Developing on Roku?
Roku is another very popular platform that is enjoying significant market growth, partially due to it’s low entry cost for consumers. But as a developer it has a number of challenges that need to be overcome. Bitmovin’s Roku SDK is available for download via our online portal. Check out our getting started guide to jump in and see how it can speed up your development. If you don’t have a Bitmovin account, the button will take you to the sign up page where you can create a free account.
Native App vs Hybrid
The third option is to use the native player but build a unified HTML5 UI on top of it. This will limit your access to native functions and sensors, but by using the native player you will be able to achieve similar start up times and CPU usage which will go a long way towards solving most of your user experience and battery usage problems.
The following graphs show performance on iOS during playback. From these tests we can see that while there is a big difference between HTML5 player and the native player, the performance when comparing a native app vs hybrid solution is quite close to native both in terms of CPU usage and startup times.
Why would you want access to device sensors?
In 2018 the Bitmovin Player team developed a feature called “User Aware Adaptation”. This capability enables the player to adjust the way it delivers a video stream based on what the user does in the real world. In our standard demonstration we use video recognition software to monitor the user’s eyes as they watch the screen. When they look away from the screen the player switches to a lower bitrate stream, or even pauses the video. This is beneficial to both parties, saving bandwidth and reducing CDN costs for the provider, and avoiding the need to rewind a video for the end user.

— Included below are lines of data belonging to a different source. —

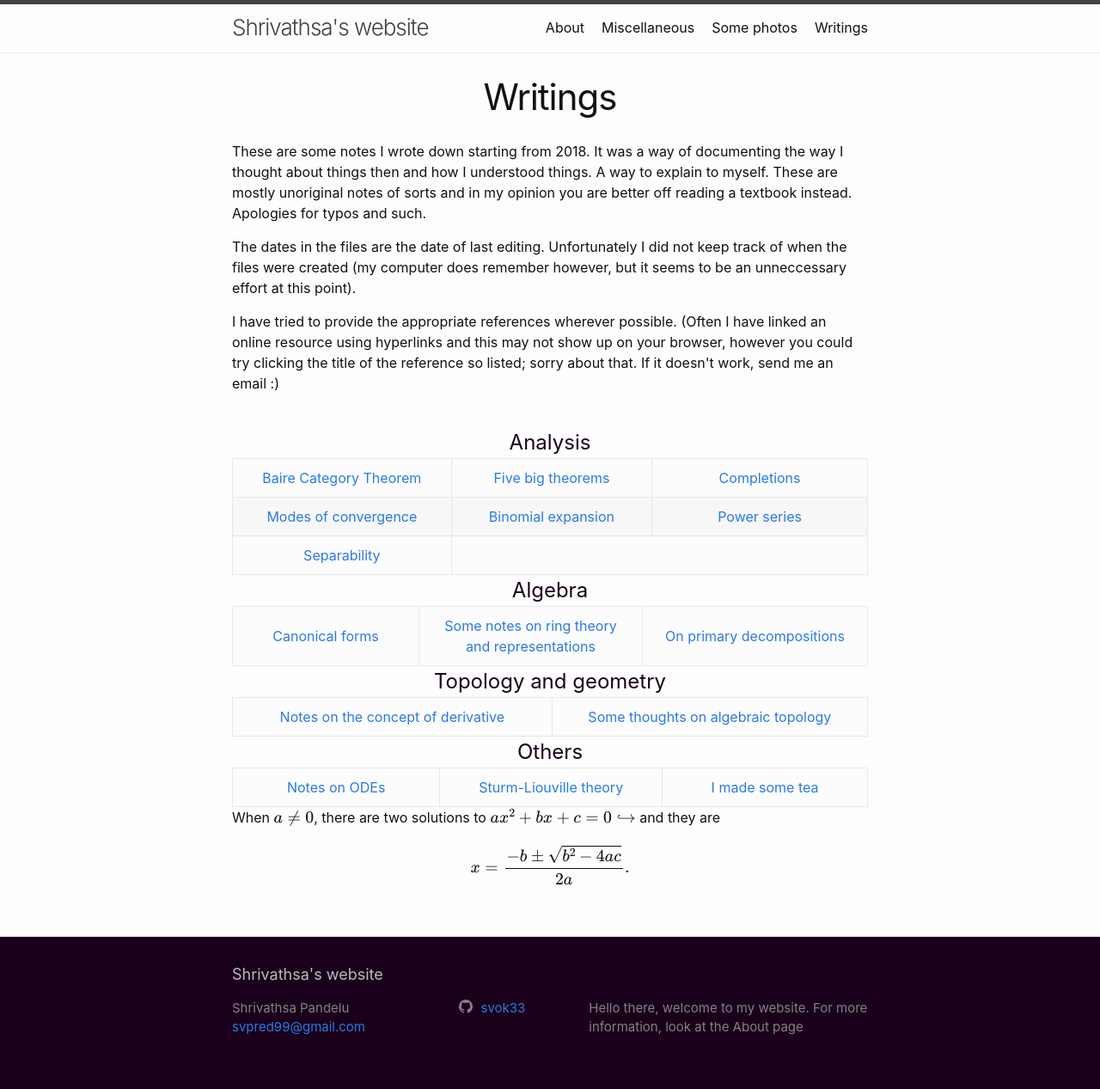
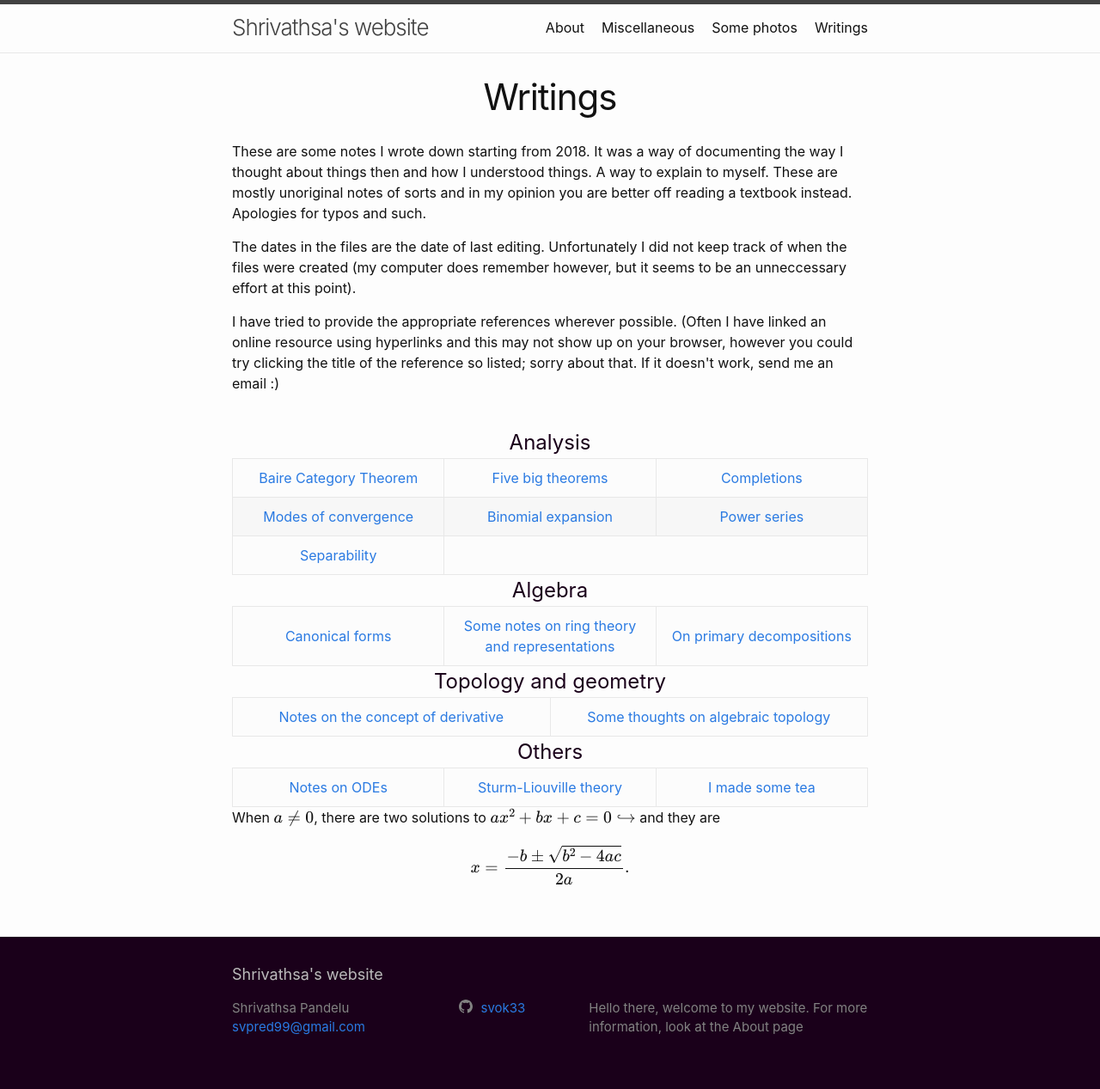
Before and after one commit to shrivathsap/shrivathsap.github.io, a Jekyll site: the page built from writings.html, in a window 1280 px wide. Shown: the whole page at 86% size. Built offline with Jekyll 4.4.1, drawn with Linux system fonts in a browser that asks for light colours.

Commit message:
overflow

```diff
--- a/css/writings.css
+++ b/css/writings.css
@@ -7,16 +7,16 @@
     -webkit-line-clamp: 3;
     -webkit-box-orient: vertical;
     overflow: hidden;
+	text-overflow: ellipsis;
 }
 
 td{
 	text-align: center;
 	width: 1%;
-	/* overflow: hidden; */
-	text-overflow: ellipsis;
 }
 
 table{
+	table-layout: fixed;
     margin: auto;
 	empty-cells: show;
 }
@@ -35,15 +35,6 @@
 	font-kerning: normal;
 }
 
-
-/* .dropdown:hover{
-	background-color: #fcfcfc;
-	box-shadow: 0px 0px 0px 0px rgba(0,0,0,0.2);
-	font-size: 36px;
-	transition-property: font-size;
-  	transition-duration: 0.5s;
-} */
-
 .droptable {
 	/* display: none; */
 	text-align: center;
@@ -54,15 +45,6 @@
 	transition-duration: 1s;
 }
 
-/* .droptable td {
-  float: none;
-  color: black;
-  padding: 12px 16px;
-  text-decoration: none;
-  display: block;
-  text-align: left;
-} */
-
 .droptable td:hover {
   background-color: #fafafa;
   font-size: 17px;
```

Our demonstration is just one fairly obvious example of how device sensors can be used to enhance the video experience. As mobile app developers are well aware, the mobile experience is very different from the desktop experience. As the video industry matures, and user interfaces become more sophisticated, I am sure we will see more and more creative and useful ways to enhance the video experience by building true native applications.
At the end of the day, the difference between building an HTML5 player and reusing it across all devices and building a set of native applications is clear. Native applications are superior in every way, other than time and cost. A premium product will probably always need to be built as a native application, but if you are trying to deliver an MVP or a prototype to market quickly and cheaply, then an HTML5 player might be the way to go. And if you are willing to compromise some functionality, the Hybrid approach can deliver close to native performance